## Task objective
Wherever a line in the data holds the word "Advertising", pull that line out.

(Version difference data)
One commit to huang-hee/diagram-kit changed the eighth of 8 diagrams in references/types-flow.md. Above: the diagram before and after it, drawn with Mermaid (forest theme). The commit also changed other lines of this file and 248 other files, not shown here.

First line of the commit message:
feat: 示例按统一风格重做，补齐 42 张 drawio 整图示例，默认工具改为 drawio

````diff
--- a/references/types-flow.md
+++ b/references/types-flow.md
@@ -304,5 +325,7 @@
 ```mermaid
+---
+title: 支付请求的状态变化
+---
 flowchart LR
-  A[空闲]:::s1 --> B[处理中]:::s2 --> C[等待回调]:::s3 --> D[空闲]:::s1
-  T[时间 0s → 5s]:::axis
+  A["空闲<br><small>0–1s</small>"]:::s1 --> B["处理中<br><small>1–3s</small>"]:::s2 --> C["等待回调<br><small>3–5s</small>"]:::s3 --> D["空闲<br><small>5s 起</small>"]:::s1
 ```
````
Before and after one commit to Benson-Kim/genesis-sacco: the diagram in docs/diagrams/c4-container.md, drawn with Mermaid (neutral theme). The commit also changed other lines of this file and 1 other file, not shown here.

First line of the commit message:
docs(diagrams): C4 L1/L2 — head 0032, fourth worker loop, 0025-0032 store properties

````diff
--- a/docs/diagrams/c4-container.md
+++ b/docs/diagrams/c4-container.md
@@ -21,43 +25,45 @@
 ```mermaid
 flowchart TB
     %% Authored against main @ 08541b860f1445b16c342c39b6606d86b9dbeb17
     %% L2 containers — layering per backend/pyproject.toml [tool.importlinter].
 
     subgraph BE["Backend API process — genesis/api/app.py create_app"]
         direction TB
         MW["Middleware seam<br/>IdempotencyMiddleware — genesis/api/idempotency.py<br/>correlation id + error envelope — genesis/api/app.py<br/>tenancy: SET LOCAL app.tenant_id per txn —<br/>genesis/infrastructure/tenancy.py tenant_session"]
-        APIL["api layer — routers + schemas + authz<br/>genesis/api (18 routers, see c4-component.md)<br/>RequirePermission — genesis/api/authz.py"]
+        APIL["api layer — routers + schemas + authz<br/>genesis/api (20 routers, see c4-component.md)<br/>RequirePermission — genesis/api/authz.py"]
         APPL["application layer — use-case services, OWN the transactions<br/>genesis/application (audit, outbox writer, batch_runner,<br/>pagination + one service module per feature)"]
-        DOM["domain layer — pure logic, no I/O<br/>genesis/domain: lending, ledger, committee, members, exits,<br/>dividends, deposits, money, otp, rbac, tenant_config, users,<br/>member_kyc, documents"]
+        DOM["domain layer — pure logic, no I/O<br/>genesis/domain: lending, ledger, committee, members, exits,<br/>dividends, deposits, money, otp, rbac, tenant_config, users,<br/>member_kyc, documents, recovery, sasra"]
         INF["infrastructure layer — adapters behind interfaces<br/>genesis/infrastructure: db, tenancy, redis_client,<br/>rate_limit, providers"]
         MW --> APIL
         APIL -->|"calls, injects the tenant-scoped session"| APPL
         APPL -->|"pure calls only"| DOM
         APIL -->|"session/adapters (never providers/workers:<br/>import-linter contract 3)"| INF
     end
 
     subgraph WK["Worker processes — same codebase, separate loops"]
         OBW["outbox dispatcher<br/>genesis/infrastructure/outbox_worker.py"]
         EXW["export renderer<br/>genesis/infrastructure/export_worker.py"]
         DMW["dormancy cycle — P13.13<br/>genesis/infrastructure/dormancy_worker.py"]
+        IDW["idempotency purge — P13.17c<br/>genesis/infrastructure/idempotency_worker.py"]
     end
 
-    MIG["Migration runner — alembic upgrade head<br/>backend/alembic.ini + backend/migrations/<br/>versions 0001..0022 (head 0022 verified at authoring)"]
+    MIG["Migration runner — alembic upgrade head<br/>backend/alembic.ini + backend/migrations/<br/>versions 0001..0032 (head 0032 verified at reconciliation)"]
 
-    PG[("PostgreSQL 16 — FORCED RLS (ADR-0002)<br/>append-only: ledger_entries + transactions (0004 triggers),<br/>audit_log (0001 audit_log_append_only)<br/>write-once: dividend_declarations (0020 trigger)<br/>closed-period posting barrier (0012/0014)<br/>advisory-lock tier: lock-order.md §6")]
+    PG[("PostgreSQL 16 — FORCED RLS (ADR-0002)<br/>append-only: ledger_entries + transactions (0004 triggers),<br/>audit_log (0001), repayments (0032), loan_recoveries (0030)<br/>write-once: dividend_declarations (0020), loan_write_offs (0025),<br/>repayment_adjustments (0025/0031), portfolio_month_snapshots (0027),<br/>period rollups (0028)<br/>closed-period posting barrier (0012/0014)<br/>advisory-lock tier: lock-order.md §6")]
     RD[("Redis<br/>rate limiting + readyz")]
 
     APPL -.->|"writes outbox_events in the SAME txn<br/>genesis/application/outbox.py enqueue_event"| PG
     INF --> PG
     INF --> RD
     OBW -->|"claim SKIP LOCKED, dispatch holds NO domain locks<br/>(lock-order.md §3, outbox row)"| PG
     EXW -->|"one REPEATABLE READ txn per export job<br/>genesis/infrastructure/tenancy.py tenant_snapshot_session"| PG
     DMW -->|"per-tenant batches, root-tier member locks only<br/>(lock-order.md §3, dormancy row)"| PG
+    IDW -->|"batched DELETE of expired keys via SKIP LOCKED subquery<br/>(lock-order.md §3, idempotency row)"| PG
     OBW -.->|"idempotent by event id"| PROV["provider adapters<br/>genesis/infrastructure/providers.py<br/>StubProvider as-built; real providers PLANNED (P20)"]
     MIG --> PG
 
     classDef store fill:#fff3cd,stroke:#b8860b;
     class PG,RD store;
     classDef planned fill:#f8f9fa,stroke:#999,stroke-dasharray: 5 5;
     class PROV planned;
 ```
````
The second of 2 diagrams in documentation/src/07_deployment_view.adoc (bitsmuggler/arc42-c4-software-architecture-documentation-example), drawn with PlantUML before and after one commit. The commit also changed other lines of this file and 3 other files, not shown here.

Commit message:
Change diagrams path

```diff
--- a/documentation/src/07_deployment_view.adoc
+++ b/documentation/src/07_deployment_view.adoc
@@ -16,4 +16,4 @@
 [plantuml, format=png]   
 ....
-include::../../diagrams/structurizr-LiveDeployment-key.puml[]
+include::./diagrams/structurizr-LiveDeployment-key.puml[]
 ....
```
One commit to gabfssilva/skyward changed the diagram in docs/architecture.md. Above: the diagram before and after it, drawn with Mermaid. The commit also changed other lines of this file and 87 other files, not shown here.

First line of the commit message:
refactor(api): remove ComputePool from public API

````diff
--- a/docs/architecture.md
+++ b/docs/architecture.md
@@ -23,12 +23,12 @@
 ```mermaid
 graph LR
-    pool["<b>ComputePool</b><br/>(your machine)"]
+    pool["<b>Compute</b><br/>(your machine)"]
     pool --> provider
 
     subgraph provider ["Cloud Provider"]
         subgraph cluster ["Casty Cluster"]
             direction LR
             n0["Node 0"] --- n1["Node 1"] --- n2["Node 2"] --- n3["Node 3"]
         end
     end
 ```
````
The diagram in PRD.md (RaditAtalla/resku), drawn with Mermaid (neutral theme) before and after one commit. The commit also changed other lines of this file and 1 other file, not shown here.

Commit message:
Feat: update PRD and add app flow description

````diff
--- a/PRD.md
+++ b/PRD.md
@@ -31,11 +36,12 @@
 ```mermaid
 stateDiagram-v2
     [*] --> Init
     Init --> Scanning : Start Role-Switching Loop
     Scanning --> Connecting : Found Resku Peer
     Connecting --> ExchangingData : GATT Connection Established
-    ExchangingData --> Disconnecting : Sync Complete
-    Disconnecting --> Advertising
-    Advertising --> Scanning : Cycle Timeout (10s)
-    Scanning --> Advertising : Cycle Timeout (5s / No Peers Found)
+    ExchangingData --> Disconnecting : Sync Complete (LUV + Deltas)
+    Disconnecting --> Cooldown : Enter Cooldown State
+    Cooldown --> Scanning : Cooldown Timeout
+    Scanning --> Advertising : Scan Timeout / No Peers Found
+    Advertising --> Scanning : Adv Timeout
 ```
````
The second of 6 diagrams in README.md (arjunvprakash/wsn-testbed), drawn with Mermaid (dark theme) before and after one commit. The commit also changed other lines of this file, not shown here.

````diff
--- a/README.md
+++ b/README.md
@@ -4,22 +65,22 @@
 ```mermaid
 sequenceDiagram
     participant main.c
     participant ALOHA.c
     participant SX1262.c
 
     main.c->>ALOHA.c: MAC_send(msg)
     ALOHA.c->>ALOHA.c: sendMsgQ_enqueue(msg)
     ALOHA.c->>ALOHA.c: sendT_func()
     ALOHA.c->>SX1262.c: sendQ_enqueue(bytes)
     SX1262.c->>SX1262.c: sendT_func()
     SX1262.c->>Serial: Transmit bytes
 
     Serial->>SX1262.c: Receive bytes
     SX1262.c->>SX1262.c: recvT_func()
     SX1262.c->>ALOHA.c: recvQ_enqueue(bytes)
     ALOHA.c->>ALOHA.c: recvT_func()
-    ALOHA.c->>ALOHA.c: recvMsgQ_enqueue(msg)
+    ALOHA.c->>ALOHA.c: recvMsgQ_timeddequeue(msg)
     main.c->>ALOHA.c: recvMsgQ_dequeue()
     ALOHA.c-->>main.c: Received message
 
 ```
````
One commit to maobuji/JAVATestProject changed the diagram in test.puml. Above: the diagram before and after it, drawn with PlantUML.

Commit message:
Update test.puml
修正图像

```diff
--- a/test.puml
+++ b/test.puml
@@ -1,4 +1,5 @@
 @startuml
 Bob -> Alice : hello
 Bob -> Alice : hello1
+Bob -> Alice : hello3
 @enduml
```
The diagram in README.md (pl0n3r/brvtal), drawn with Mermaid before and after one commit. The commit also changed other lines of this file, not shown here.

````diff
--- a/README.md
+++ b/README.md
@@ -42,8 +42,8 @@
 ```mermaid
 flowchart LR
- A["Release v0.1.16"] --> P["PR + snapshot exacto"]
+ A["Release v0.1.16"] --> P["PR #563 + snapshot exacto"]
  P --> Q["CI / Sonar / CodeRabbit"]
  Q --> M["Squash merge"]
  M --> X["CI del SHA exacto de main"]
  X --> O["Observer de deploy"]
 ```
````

## Task answer
-    Disconnecting --> Advertising
-    Advertising --> Scanning : Cycle Timeout (10s)
-    Scanning --> Advertising : Cycle Timeout (5s / No Peers Found)
+    Scanning --> Advertising : Scan Timeout / No Peers Found
+    Advertising --> Scanning : Adv Timeout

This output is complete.